When the prophet saw this, he said, 'O Lord, this man hath been slain unjustly, for another had the thousand dinars.' But God answered him, saying, 'Busy thyself with thy service, for the ordering of the affairs of the universe is none of thine affair. Know that the horseman's father had despoiled the second man's father of a thousand dinars; so I gave the son possession of his father's money. As for the woodcutter, he had slain the horseman's father, wherefore I enabled the son to avenge himself.' Then said the prophet, 'Verily, there is none other god than Thou! Glory to Thee! Thou [alone] knowest the hidden things.' Moreover, one of the poets hath made the following verses on the matter:The prophet saw what to the eyes of men was evident And fell a-questioning of that which mortal sight outwent.

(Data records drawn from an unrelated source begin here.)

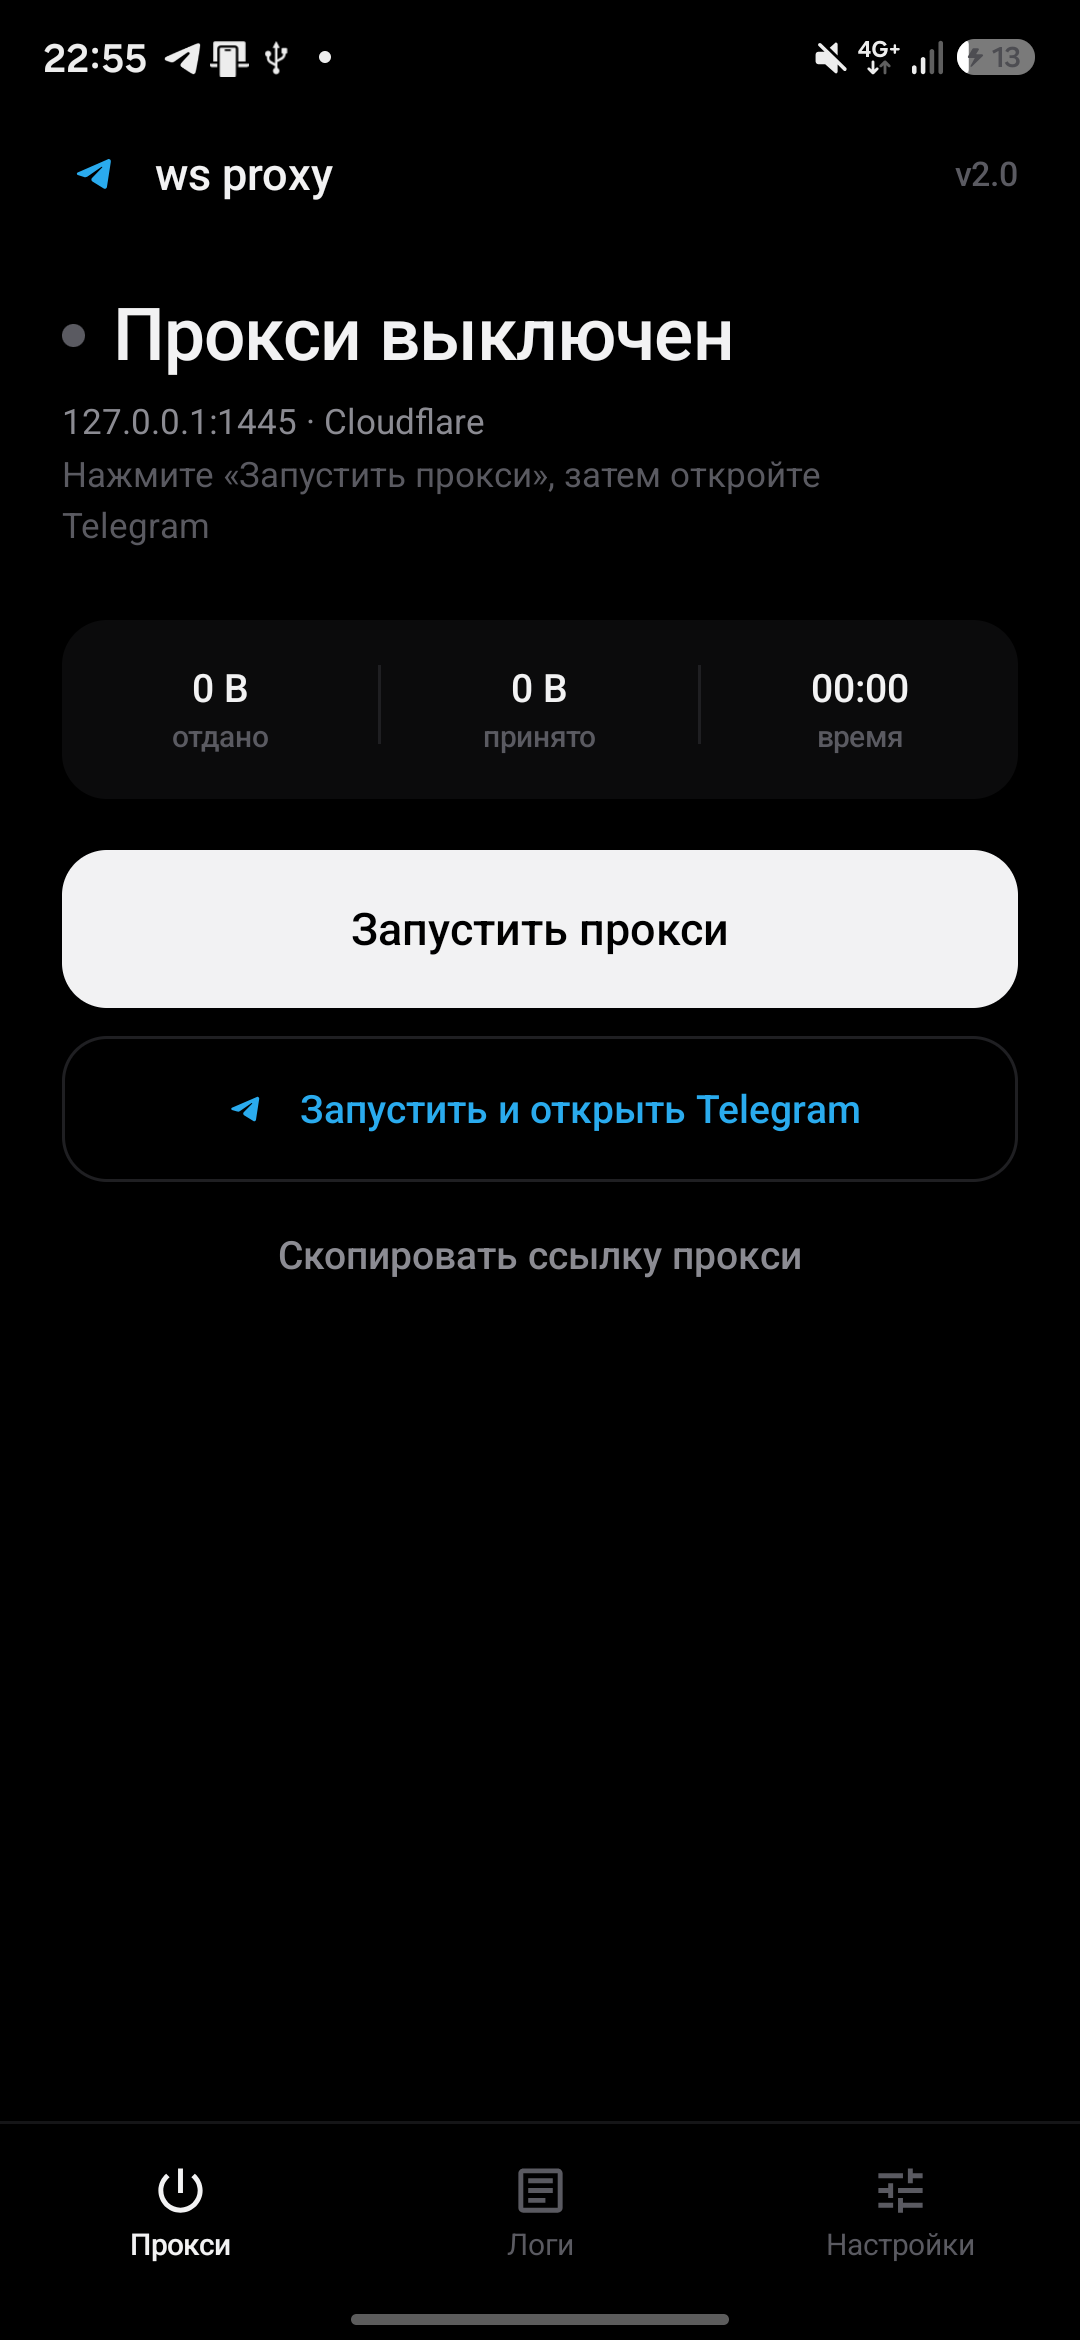
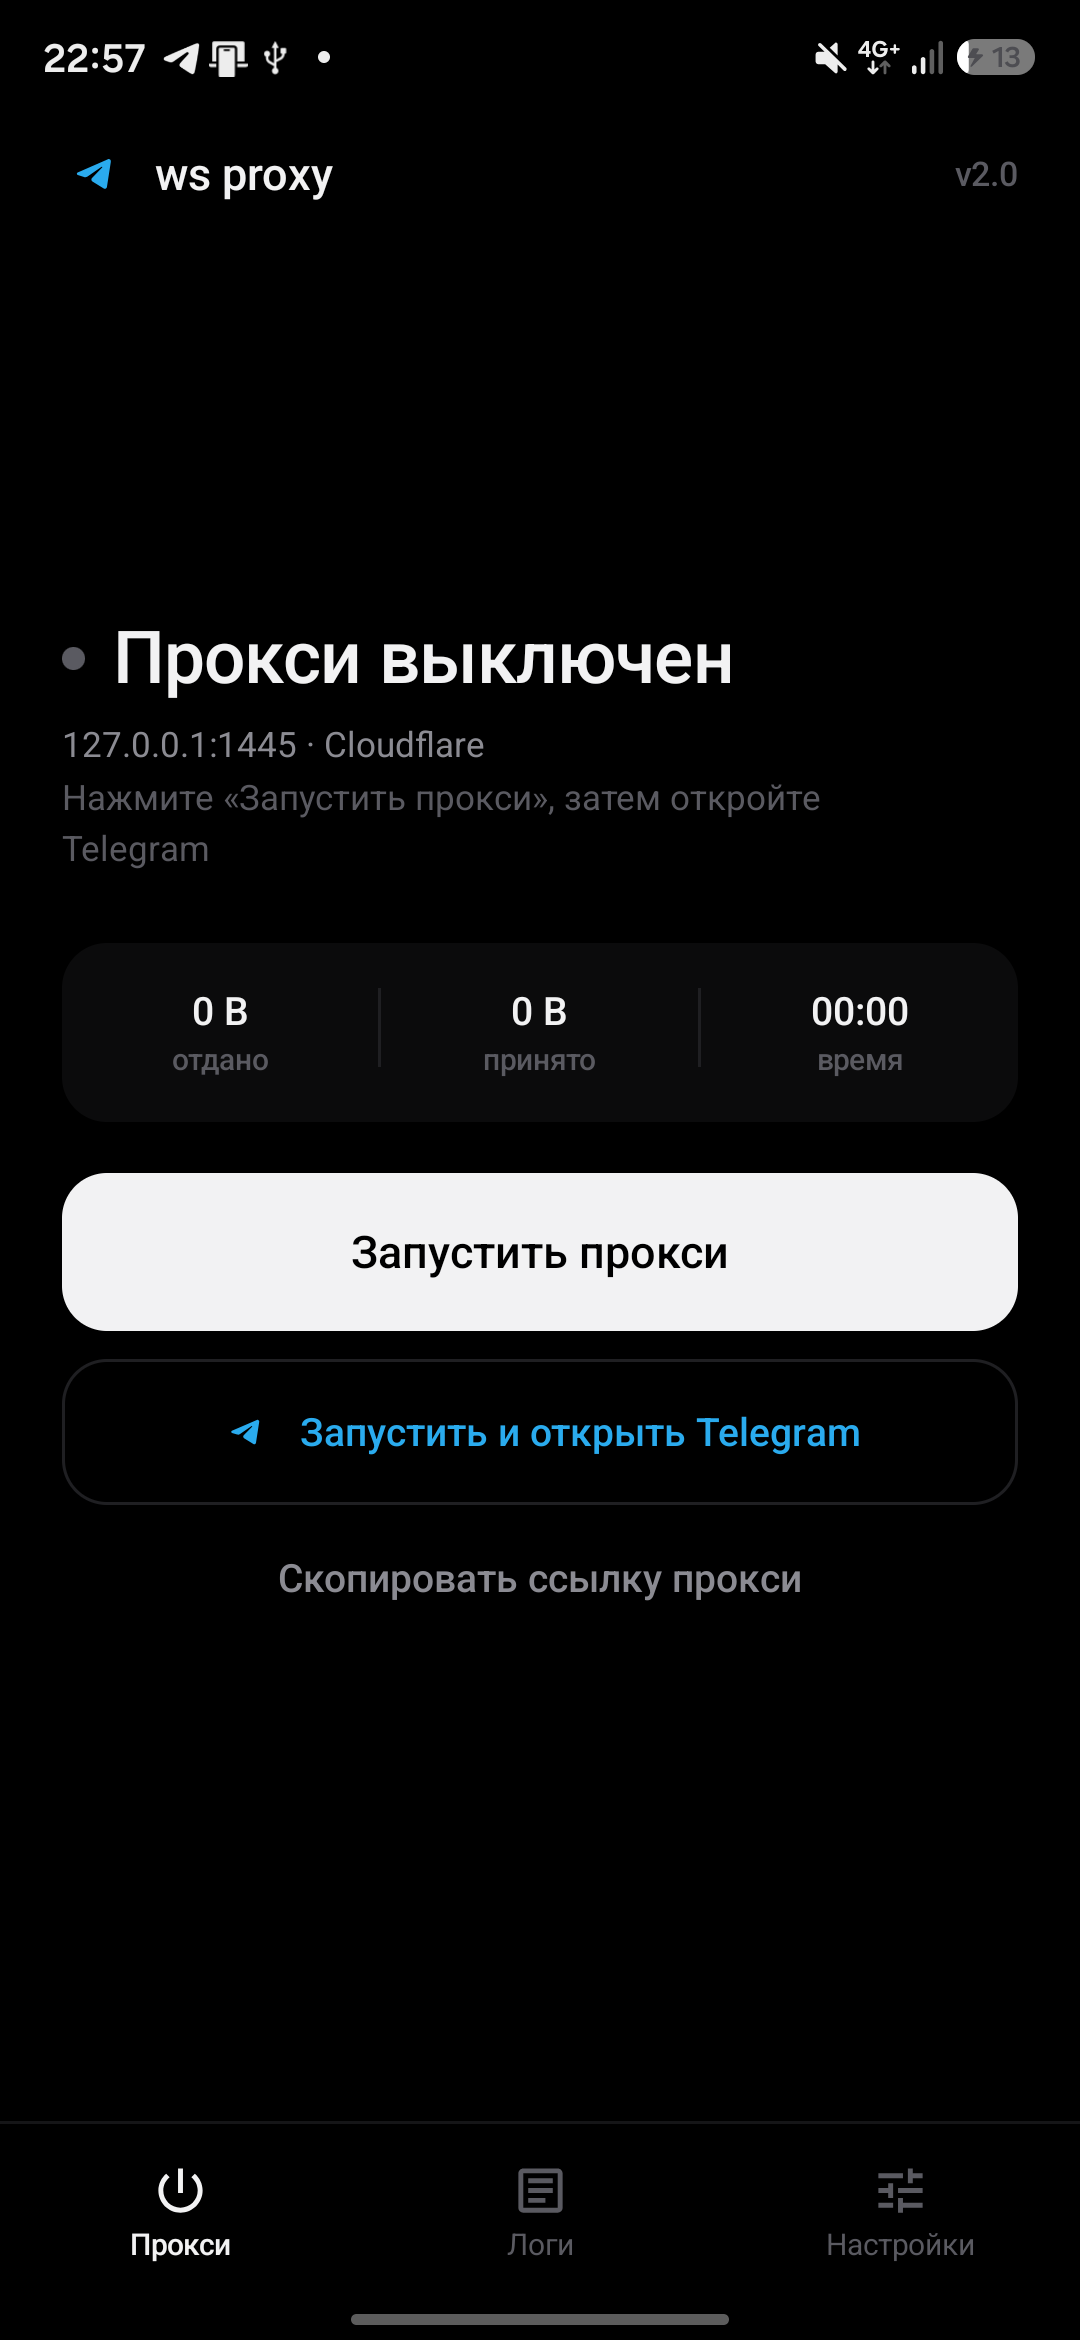
Center proxy controls and simplify navigation
- move the proxy status, stats and actions to the middle of the screen
- keep header pinned at the top
- responsive scroll if the screen is too small
- refresh screenshots

diff --git a/app/src/main/java/com/amurcanov/tgwsproxy/ui/ConnectionTab.kt b/app/src/main/java/com/amurcanov/tgwsproxy/ui/ConnectionTab.kt
@@ -9,12 +9,14 @@ import androidx.compose.animation.core.tween
 import androidx.compose.foundation.background
 import androidx.compose.foundation.layout.Arrangement
 import androidx.compose.foundation.layout.Box
+import androidx.compose.foundation.layout.BoxWithConstraints
 import androidx.compose.foundation.layout.Column
 import androidx.compose.foundation.layout.Row
 import androidx.compose.foundation.layout.Spacer
 import androidx.compose.foundation.layout.fillMaxSize
 import androidx.compose.foundation.layout.fillMaxWidth
 import androidx.compose.foundation.layout.height
+import androidx.compose.foundation.layout.heightIn
 import androidx.compose.foundation.layout.padding
 import androidx.compose.foundation.layout.size
 import androidx.compose.foundation.layout.width
@@ -178,7 +180,6 @@ fun HomeScreen(settingsStore: SettingsStore) {
     Column(
         modifier = Modifier
             .fillMaxSize()
-            .verticalScroll(rememberScrollState())
             .padding(horizontal = 22.dp)
     ) {
         Row(
@@ -207,9 +208,20 @@ fun HomeScreen(settingsStore: SettingsStore) {
             )
         }
 
-        Spacer(Modifier.height(30.dp))
-
-        Row(verticalAlignment = Alignment.CenterVertically) {
+        BoxWithConstraints(
+            modifier = Modifier
+                .weight(1f)
+                .fillMaxWidth()
+        ) {
+            Column(
+                modifier = Modifier
+                    .fillMaxWidth()
+                    .heightIn(min = maxHeight)
+                    .verticalScroll(rememberScrollState())
+                    .padding(vertical = 16.dp),
+                verticalArrangement = Arrangement.Center
+            ) {
+                Row(verticalAlignment = Alignment.CenterVertically) {
             Box(
                 modifier = Modifier
                     .size(8.dp)
@@ -379,6 +391,8 @@ fun HomeScreen(settingsStore: SettingsStore) {
         }
 
         Spacer(Modifier.height(24.dp))
+            }
+        }
     }
 }
 
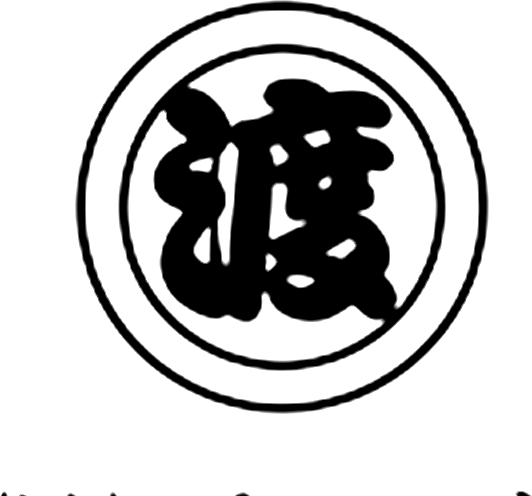
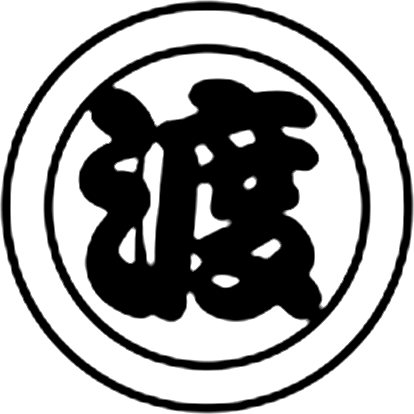
表示を更新（2026-11-12）

diff --git a/index.html b/index.html
@@ -23,9 +23,9 @@
   <link rel="preconnect" href="https://fonts.googleapis.com">
   <link rel="preconnect" href="https://fonts.gstatic.com" crossorigin>
   <link href="https://fonts.googleapis.com/css2?family=Outfit:wght@500;700;800&family=Reggae+One&family=Dela+Gothic+One&family=Noto+Sans+JP:wght@400;500;700;900&display=swap" rel="stylesheet">
-  <link rel="stylesheet" href="tokens.css?v=20261112202652">
-  <link rel="stylesheet" href="base.css?v=20261112202652">
-  <link rel="stylesheet" href="style.css?v=20261112202652">
+  <link rel="stylesheet" href="tokens.css?v=20261112202949">
+  <link rel="stylesheet" href="base.css?v=20261112202949">
+  <link rel="stylesheet" href="style.css?v=20261112202949">
 </head>
 <body>
   <svg width="0" height="0" class="defs" aria-hidden="true">
@@ -36,7 +36,7 @@
 
     <div class="intro" aria-hidden="true">
     <div class="intro__in">
-      <img class="intro__mark" src="assets/emblem-w.png" alt="" width="532" height="496">
+      <img class="intro__mark" src="assets/emblem-w.png" alt="" width="414" height="414">
     </div>
   </div>
 
@@ -44,14 +44,14 @@
         <aside class="rail rail--left" aria-hidden="true">
       <div class="rail-deco rail-deco--left">
         <span class="rail-deco__slab"></span>
-        <img class="rail-deco__emblem" src="assets/emblem.png" alt="" width="532" height="496">
+        <img class="rail-deco__emblem" src="assets/emblem.png" alt="" width="414" height="414">
         <span class="rail-deco__flow"></span>
         <span class="rail-photo rail-photo--a"><img src="assets/photo/fv_team.jpg" alt="" width="900" height="1350"></span>
         <span class="rail-photo rail-photo--b"><img src="assets/photo/work.jpg" alt="" width="1000" height="750"></span>
         <span class="rail-deco__dots"></span>
       </div>
       <div class="rail-logo">
-        <img class="rail-logo__img" src="assets/logo-h.png" alt="" width="467" height="160" decoding="async">
+        <img class="rail-logo__img" src="assets/logo-h.png" alt="" width="455" height="160" decoding="async">
         <p class="rail-logo__en">RECRUITING SITE</p>
         <p class="rail-logo__jobs">足場職人</p>
       </div>
@@ -59,7 +59,7 @@
 
     <div class="column" data-tone="light" data-page="top">
       <header class="site-header">
-        <a class="logo" href="#top"><img src="assets/logo-h.png" alt="株式会社渡工業" width="467" height="160" decoding="async"></a>
+        <a class="logo" href="#top"><img src="assets/logo-h.png" alt="株式会社渡工業" width="455" height="160" decoding="async"></a>
         <nav class="header-nav" aria-label="メインナビゲーション">
           <a class="hb hb--req" href="#requirements">募集要項</a>
           <a class="hb hb--entry" href="#entry">エントリー</a>
@@ -70,14 +70,14 @@
 
                 <section class="page page--hero" id="top" data-tone="light" data-label="TOP" data-next="はじめに">
           <h1 class="vh">株式会社渡工業 足場職人 採用サイト</h1>
-          <video class="hero__video" src="assets/hero.mp4?v=20261112202652" poster="assets/hero-poster.jpg?v=20261112202652" autoplay muted loop playsinline></video>
+          <video class="hero__video" src="assets/hero.mp4?v=20261112202949" poster="assets/hero-poster.jpg?v=20261112202949" autoplay muted loop playsinline></video>
           <p class="hero__swipe" aria-hidden="true"><span>SWIPE UP</span></p>
         </section>
 
                 <section class="page pg-fv" id="p1" data-tone="light" data-label="MESSAGE" data-next="代表の思い">
           <div data-bleed class="bg bg--paper" aria-hidden="true">
             <span class="slab slab--fv"></span>
-            <img class="emblem emblem--fv" src="assets/emblem.png" alt="" width="532" height="496">
+            <img class="emblem emblem--fv" src="assets/emblem.png" alt="" width="414" height="414">
           </div>
           <div class="page__inner">
             <figure class="fv-photo" data-bleed><img class="fv-photo__cut" src="assets/photo/cut_fv_team.webp" alt="足場の上に立つ渡工業の職人たち" width="900" height="986"></figure>
@@ -94,7 +94,7 @@
           <div data-bleed class="bg bg--paper" aria-hidden="true">
             <span class="deco-dots"></span>
             <span class="deco-stripes"></span>
-            <img class="emblem emblem--paper" src="assets/emblem.png" alt="" width="532" height="496">
+            <img class="emblem emblem--paper" src="assets/emblem.png" alt="" width="414" height="414">
             <span class="flowtxt">WATARI KOGYO WATARI KOGYO WATARI KOGYO</span>
           </div>
           <div class="page__inner">
@@ -124,7 +124,7 @@
           <div data-bleed class="bg bg--paper" aria-hidden="true">
             <span class="deco-dots"></span>
             <span class="deco-stripes"></span>
-            <img class="emblem emblem--paper" src="assets/emblem.png" alt="" width="532" height="496">
+            <img class="emblem emblem--paper" src="assets/emblem.png" alt="" width="414" height="414">
             <span class="flowtxt">WATARI KOGYO WATARI KOGYO WATARI KOGYO</span>
             <span class="tri tri--tl"></span>
           </div>
@@ -165,7 +165,7 @@
             <span class="flowtxt flowtxt--light">WATARI KOGYO WATARI KOGYO WATARI KOGYO</span>
             <span class="sparks"></span>
             <span class="band band--red"></span>
-            <img class="emblem emblem--pay" src="assets/emblem-w.png" alt="" width="532" height="496">
+            <img class="emblem emblem--pay" src="assets/emblem-w.png" alt="" width="414" height="414">
           </div>
           <div class="page__inner">
             <div class="head">
@@ -193,7 +193,7 @@
           <div data-bleed class="bg bg--paper" aria-hidden="true">
             <span class="deco-dots"></span>
             <span class="deco-stripes"></span>
-            <img class="emblem emblem--paper" src="assets/emblem.png" alt="" width="532" height="496">
+            <img class="emblem emblem--paper" src="assets/emblem.png" alt="" width="414" height="414">
             <span class="flowtxt">WATARI KOGYO WATARI KOGYO WATARI KOGYO</span>
             <span class="slab slab--bonus"></span>
           </div>
@@ -219,7 +219,7 @@
           <div data-bleed class="bg bg--red" aria-hidden="true">
             <span class="flowtxt flowtxt--light">WATARI KOGYO WATARI KOGYO WATARI KOGYO</span>
             <span class="sparks"></span>
-            <img class="emblem emblem--invest" src="assets/emblem-w.png" alt="" width="532" height="496">
+            <img class="emblem emblem--invest" src="assets/emblem-w.png" alt="" width="414" height="414">
           </div>
           <div class="page__inner">
             <div class="brush">
@@ -240,7 +240,7 @@
           <div data-bleed class="bg bg--paper" aria-hidden="true">
             <span class="deco-dots"></span>
             <span class="deco-stripes"></span>
-            <img class="emblem emblem--paper" src="assets/emblem.png" alt="" width="532" height="496">
+            <img class="emblem emblem--paper" src="assets/emblem.png" alt="" width="414" height="414">
             <span class="flowtxt">WATARI KOGYO WATARI KOGYO WATARI KOGYO</span>
             <span class="slab slab--off"></span>
           </div>
@@ -336,7 +336,7 @@
                 <section class="page page--long pg-entry" id="entry" data-tone="light" data-label="ENTRY">
           <div data-bleed class="bg bg--paper" aria-hidden="true">
             <span class="slab slab--entry"></span>
-            <img class="emblem emblem--entry" src="assets/emblem.png" alt="" width="532" height="496">
+            <img class="emblem emblem--entry" src="assets/emblem.png" alt="" width="414" height="414">
           </div>
           <div class="page__inner">
             <div class="head">
@@ -388,7 +388,7 @@
         <aside class="rail rail--right">
       <div class="rail-deco rail-deco--right" aria-hidden="true">
         <span class="rail-deco__slab rail-deco__slab--r"></span>
-        <img class="rail-deco__emblem rail-deco__emblem--r" src="assets/emblem-w.png" alt="" width="532" height="496">
+        <img class="rail-deco__emblem rail-deco__emblem--r" src="assets/emblem-w.png" alt="" width="414" height="414">
         <span class="rail-photo rail-photo--c"><img src="assets/photo/bbq.jpg" alt="" width="1000" height="750"></span>
         <span class="rail-photo rail-photo--d"><img src="assets/photo/crew.jpg" alt="" width="1200" height="675"></span>
         <span class="rail-deco__stripes"></span>
@@ -404,7 +404,7 @@
     </aside>
   </div>
 
-  <script src="swipe.js?v=20261112202652"></script>
-  <script src="site.js?v=20261112202652"></script>
+  <script src="swipe.js?v=20261112202949"></script>
+  <script src="site.js?v=20261112202949"></script>
 </body>
 </html>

[Go to The Ferryman of the Nile and the Hermit]
Payne, John (1842-1916). The Book of the Thousand Nights and One Night. London. 1901. Gutenberg Vol. I. Gutenberg Vol. II. Gutenberg Vol. III. Gutenberg Vol. IV. Please consult the Gutenberg edition for footnotes; the footnotes have not been included in this web version. Wollamshram Vol. V. Wollamshram Vol. VI. Wollamshram Vol. VII. Wollamshram Vol. VIII. Wollamshram Vol. IX. Please consult the Wollamshram edition for footnotes; the footnotes have not been included in this web version.
1001 Nights Hypertext. Laura Gibbs, Ph.D. This website is licensed under a Creative Commons License. The texts presented here are in the public domain. Thanks to Gene Perry for his excellent help in preparing the texts for the web. Page last updated: January 1, 2005 10:46 PM